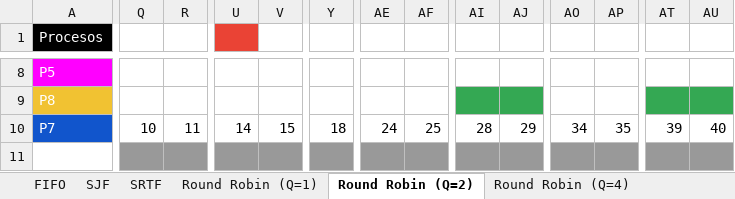
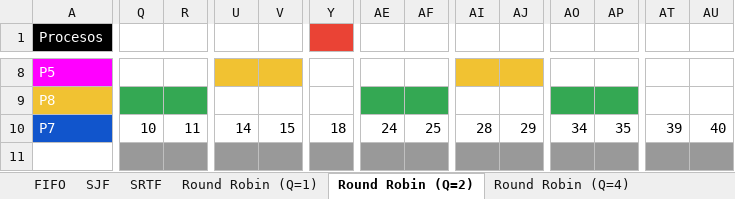
Before and after one commit to mgagliardo/digital-house-fullstack-developer, an Excel workbook: intro-informatica/Clase_11/Ejercicio de algoritmos de planificación.xlsx, sheet Round Robin (Q=2), drawn as a sheet; only a part is shown, gaps mark what is left out; values as stored, in another font and other column widths than the file's, no borders; charts and pictures not drawn; the diff covers the shown part only; the diff names each change by its address in the sheet, - before the commit and + after, or states it on an @@ line.

```diff
--- a/intro-informatica/Clase_11/Ejercicio de algoritmos de planificación.xlsx (sheet Round Robin (Q=2))
+++ b/intro-informatica/Clase_11/Ejercicio de algoritmos de planificación.xlsx (sheet Round Robin (Q=2))
-U1 fill: #EA4335
+U1 fill: none
-Y1 fill: none
+Y1 fill: #EA4335
-U8:V8 fill: none
+U8:V8 fill: #F1C232
-AI8:AJ8 fill: none
+AI8:AJ8 fill: #F1C232
-Q9:R9 fill: none
+Q9:R9 fill: #34A853
-AE9:AF9 fill: none
+AE9:AF9 fill: #34A853
-AI9:AJ9 fill: #34A853
+AI9:AJ9 fill: none
-AO9:AP9 fill: none
+AO9:AP9 fill: #34A853
-AT9:AU9 fill: #34A853
+AT9:AU9 fill: none
```
Also changed, not shown: cell formats elsewhere in this sheet, sheet SJF, sheet Round Robin (Q=4), sheet Round Robin (Q=1), 1 other file.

§ **Exercise description**
Only lines that hold the string "none" belong in the answer, so copy every one of them from the records.

§ **Response for this exercise**
+U1 fill: none
-Y1 fill: none
-U8:V8 fill: none
-AI8:AJ8 fill: none
-Q9:R9 fill: none
-AE9:AF9 fill: none
+AI9:AJ9 fill: none
-AO9:AP9 fill: none
+AT9:AU9 fill: none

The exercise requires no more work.